Finally, beyond the scope of ROI and the scope of youth development, I wonder if deliberate efforts to build developmental relationships across differences can, in the long term, play a role in addressing the deep and troubling fragmentation of this and other societies. Among the most disturbing interpretations of the harsh rhetoric that particularly dominates social media and right-wing extremists, QAnon, and other white supremacists at this time is through scholars who study the rhetoric of dehumanization.
Through history, they demonstrate, those who seek to harm or dominate another group begin by “conceiving of those whom we wish to harm as mere animals,” writes David Livingston Smith, a self-deception which “makes it permissible to do violence to them.” In other words, it suppresses the human inhibition not to harm another human being. Instead, it re-conceives them “as dangerous animals [and] renders such violence obligatory.”1
Among the greatest, immediate threats to the ongoing quest for “a more perfect union” and greater equity and social justice are the current mutually reinforcing threats of social media driven by algorithms that spread disinformation that drive people further apart and the efforts in more than 40 state legislatures to roll back voting rights (without any evidence of more than incidental irregularities in voting in 2020). Tightening voting rights would, of course, disproportionately affect Black, Indigenous and other People of Color.

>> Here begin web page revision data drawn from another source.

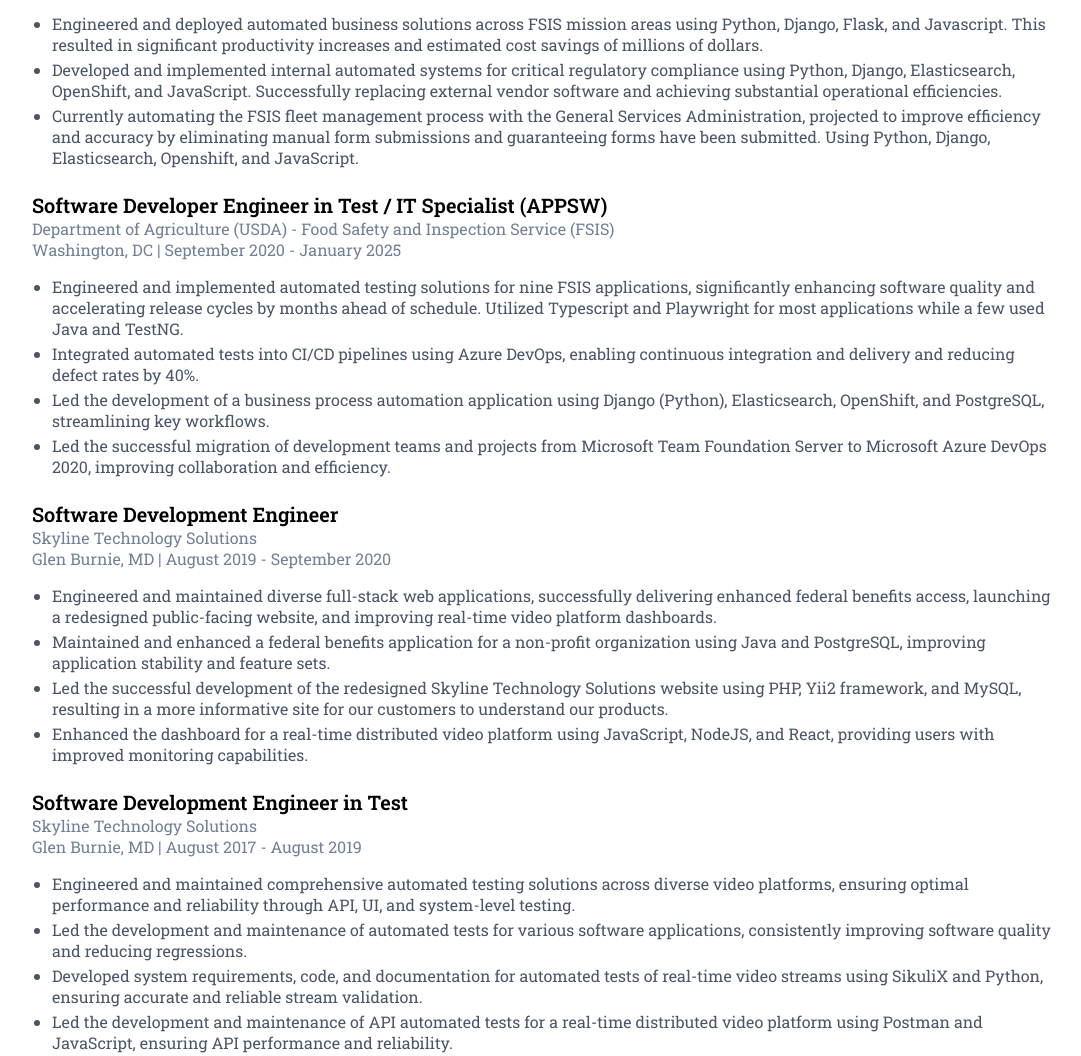
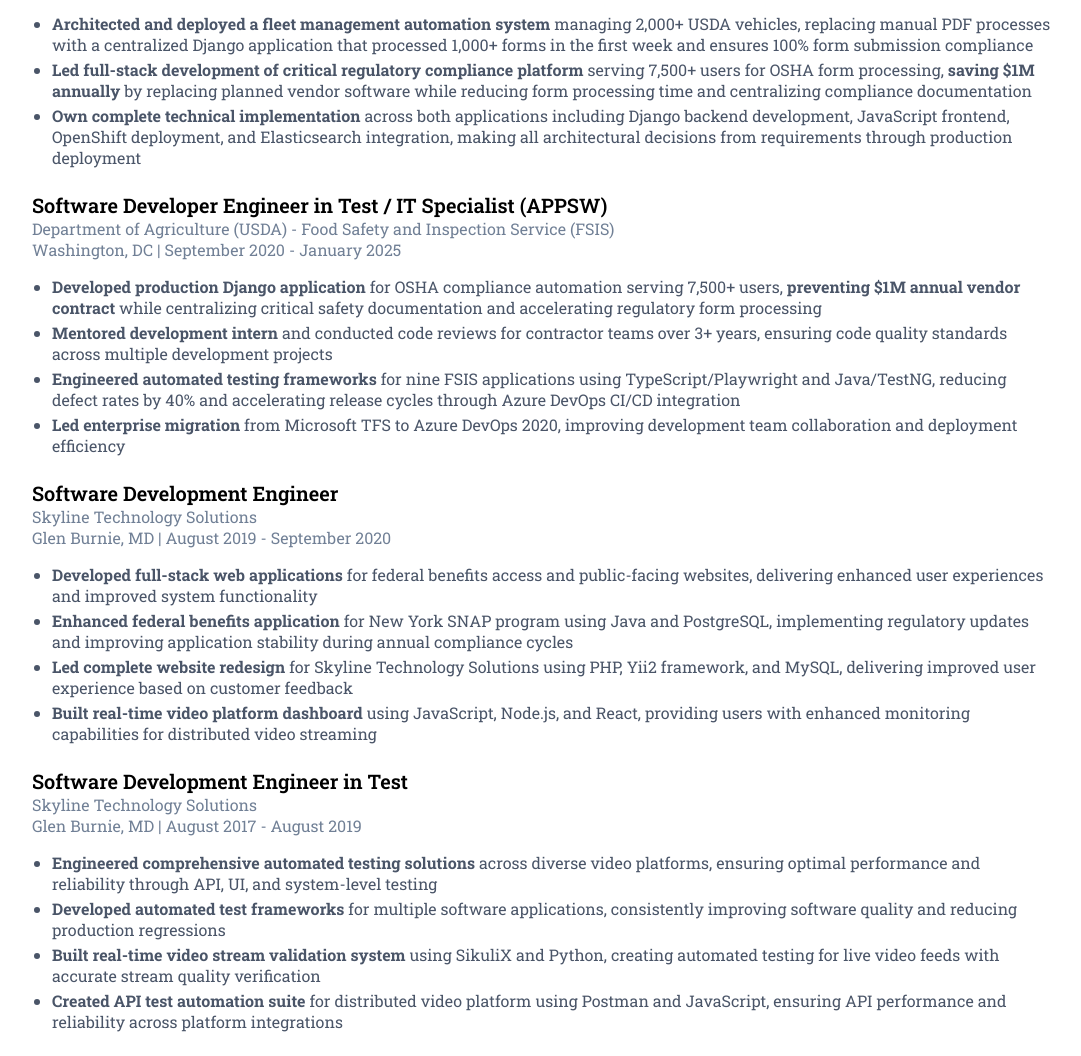
Before and after one commit to kingralph33/resume-kingralph, a plain HTML site: page public/index.html in a window 1280 px wide. Shown: the part 486-1542 px from the top of the page, without its empty margins (96-1177 px from the left). Drawn offline with Linux system fonts and the light colour scheme.

Commit message:
Update resume bullets

```diff
--- a/public/index.html
+++ b/public/index.html
@@ -52,13 +52,13 @@
           </p>
           <ul class="list-disc pl-5 text-gray-700 space-y-1 text-left mb-10">
             <li>
-              Engineered and deployed automated business solutions across FSIS mission areas using Python, Django, Flask, and Javascript.  This resulted in significant productivity increases and estimated cost savings of millions of dollars.
+              <strong>Architected and deployed a fleet management automation system</strong> managing 2,000+ USDA vehicles, replacing manual PDF processes with a centralized Django application that processed 1,000+ forms in the first week and ensures 100% form submission compliance
             </li>
             <li>
-              Developed and implemented internal automated systems for critical regulatory compliance using Python, Django, Elasticsearch, OpenShift, and JavaScript. Successfully replacing external vendor software and achieving substantial operational efficiencies.
+              <strong>Led full-stack development of critical regulatory compliance platform</strong> serving 7,500+ users for OSHA form processing, <strong>saving $1M annually</strong> by replacing planned vendor software while reducing form processing time and centralizing compliance documentation
             </li>
             <li>
-              Currently automating the FSIS fleet management process with the General Services Administration, projected to improve efficiency and accuracy by eliminating manual form submissions and guaranteeing forms have been submitted. Using Python, Django, Elasticsearch, Openshift, and JavaScript.
+              <strong>Own complete technical implementation</strong> across both applications including Django backend development, JavaScript frontend, OpenShift deployment, and Elasticsearch integration, making all architectural decisions from requirements through production deployment
             </li>
           </ul>
         </div>
@@ -77,16 +77,16 @@
           </p>
           <ul class="list-disc pl-5 text-gray-700 space-y-1 text-left">
             <li>
-              Engineered and implemented automated testing solutions for nine FSIS applications, significantly enhancing software quality and accelerating release cycles by months ahead of schedule. Utilized Typescript and Playwright for most applications while a few used Java and TestNG.
+              <strong>Developed production Django application</strong> for OSHA compliance automation serving 7,500+ users, <strong>preventing $1M annual vendor contract</strong> while centralizing critical safety documentation and accelerating regulatory form processing
             </li>
             <li>
-              Integrated automated tests into CI/CD pipelines using Azure DevOps, enabling continuous integration and delivery and reducing defect rates by 40%.
+              <strong>Mentored development intern</strong> and conducted code reviews for contractor teams over 3+ years, ensuring code quality standards across multiple development projects
             </li>
             <li>
-              Led the development of a business process automation application using Django (Python), Elasticsearch, OpenShift, and PostgreSQL, streamlining key workflows.
+              <strong>Engineered automated testing frameworks</strong> for nine FSIS applications using TypeScript/Playwright and Java/TestNG, reducing defect rates by 40% and accelerating release cycles through Azure DevOps CI/CD integration
             </li>
             <li>
-              Led the successful migration of development teams and projects from Microsoft Team Foundation Server to Microsoft Azure DevOps 2020, improving collaboration and efficiency.
+              <strong>Led enterprise migration</strong> from Microsoft TFS to Azure DevOps 2020, improving development team collaboration and deployment efficiency
             </li>
           </ul>
         </div>
@@ -104,16 +104,16 @@
           </p>
           <ul class="list-disc pl-5 text-gray-700 space-y-1 text-left mb-10">
             <li>
-              Engineered and maintained diverse full-stack web applications, successfully delivering enhanced federal benefits access, launching a redesigned public-facing website, and improving real-time video platform dashboards.
+              <strong>Developed full-stack web applications</strong> for federal benefits access and public-facing websites, delivering enhanced user experiences and improved system functionality
             </li>
             <li>
-              Maintained and enhanced a federal benefits application for a non-profit organization using Java and PostgreSQL, improving application stability and feature sets.
+              <strong>Enhanced federal benefits application</strong> for New York SNAP program using Java and PostgreSQL, implementing regulatory updates and improving application stability during annual compliance cycles
             </li>
             <li>
-              Led the successful development of the redesigned Skyline Technology Solutions website using PHP, Yii2 framework, and MySQL, resulting in a more informative site for our customers to understand our products.
+              <strong>Led complete website redesign</strong> for Skyline Technology Solutions using PHP, Yii2 framework, and MySQL, delivering improved user experience based on customer feedback
             </li>
             <li>
-              Enhanced the dashboard for a real-time distributed video platform using JavaScript, NodeJS, and React, providing users with improved monitoring capabilities.
+              <strong>Built real-time video platform dashboard</strong> using JavaScript, Node.js, and React, providing users with enhanced monitoring capabilities for distributed video streaming
             </li>
           </ul>
         </div>
@@ -131,16 +131,16 @@
           </p>
           <ul class="list-disc pl-5 text-gray-700 space-y-1 text-left mb-10">
             <li>
-              Engineered and maintained comprehensive automated testing solutions across diverse video platforms, ensuring optimal performance and reliability through API, UI, and system-level testing.
+              <strong>Engineered comprehensive automated testing solutions</strong> across diverse video platforms, ensuring optimal performance and reliability through API, UI, and system-level testing
             </li>
             <li>
-              Led the development and maintenance of automated tests for various software applications, consistently improving software quality and reducing regressions.
+              <strong>Developed automated test frameworks</strong> for multiple software applications, consistently improving software quality and reducing production regressions
             </li>
             <li>
-              Developed system requirements, code, and documentation for automated tests of real-time video streams using SikuliX and Python, ensuring accurate and reliable stream validation.
+              <strong>Built real-time video stream validation system</strong> using SikuliX and Python, creating automated testing for live video feeds with accurate stream quality verification
             </li>
             <li>
-              Led the development and maintenance of API automated tests for a real-time distributed video platform using Postman and JavaScript, ensuring API performance and reliability.
+              <strong>Created API test automation suite</strong> for distributed video platform using Postman and JavaScript, ensuring API performance and reliability across platform integrations
             </li>
           </ul>
         </div>
@@ -151,21 +151,19 @@
         <h2 class="section-title">TECHNICAL SKILLS</h2>
         <ul class="list-disc pl-5 text-gray-700 space-y-1 text-left">
           <li>
-            <strong>Cloud Platforms:</strong> AWS, Microsoft Azure, RedHat
-            OpenShift
-          </li>
-
-          <li>
-            <strong>Programming Languages:</strong> Python, JavaScript, TypeScript
+            <strong>Cloud Platforms:</strong> AWS, Microsoft Azure, RedHat OpenShift
           </li>
           <li>
-            <strong>Frameworks:</strong> Node.js, Django, React, Angular
+            <strong>Programming Languages:</strong> Python, JavaScript, TypeScript, Java
           </li>
           <li>
-            <strong>Databases:</strong> PostgreSQL, MySQL, Sqlite, MongoDB
+            <strong>Frameworks:</strong> Django, Node.js, React, Flask
           </li>
           <li>
-            <strong>Tools:</strong> Docker, Terraform, Selenium, TestNG, Playwright, JUnit,  LoadRunner Professional
+            <strong>Databases:</strong> PostgreSQL, MySQL, Elasticsearch, MongoDB
+          </li>
+          <li>
+            <strong>Tools:</strong> Docker, Azure DevOps, Playwright, Terraform, Git
           </li>
         </ul>
       </section>
```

Could then, building developmental relationships across differences “rehumanize” connections across divisions? There is considerable evidence that one of the reasons that same-sex marriage became accepted by a majority of Americans when it became legal in 2013 was that an increasing number of people said they knew someone personally who was homosexual. And must that kind of social change in terms of racial justic become not just a future possibility, but an urgent call to action if we are to rebuild a democratic, pluralistic society in the wake of the current wave of domestic terrorism and hate crime?
What might be possible if people across differences would begin really to internalize and implement the actions within the Developmental Relationships Framework across differences in race/ethnicity, socio-economic status, immigrant status, sexual orientation, gender identity, abilities, religion, and more that have been subject to dehumanizing rhetoric and action in recent years and decades? Those actions include listen, believe in me, expect my best, advocate, respect me, let me lead, and inspire me. It’s hard to imagine that, over time, mutual trust would not develop. It’s hard to imagine that relationships built on those actions wouldn’t, at some point, undermine the rhetoric and vitriol that dehumanizes, replacing it with something more like what John Lewis described when he said, “We were one.”
Worth striving toward? I hope. . . . And not just in the distant future.
1 Smith, D. L. (2016). Paradoxes of dehumanization. Social Theory and Practice, 416-443. doi:10.5840/soctheorpract201642222 (p. 426).
Search Institute is a 501(c)(3) nonprofit charitable
corporation. All contributions are tax deductible.
Winner of the 2018 Society for Research on
Adolescence Award for Organizational
Excellence in Research and Programming for Youth
We save our best content for our Search Institute subscribers! Join us!
© Copyright 2021 | Search Institute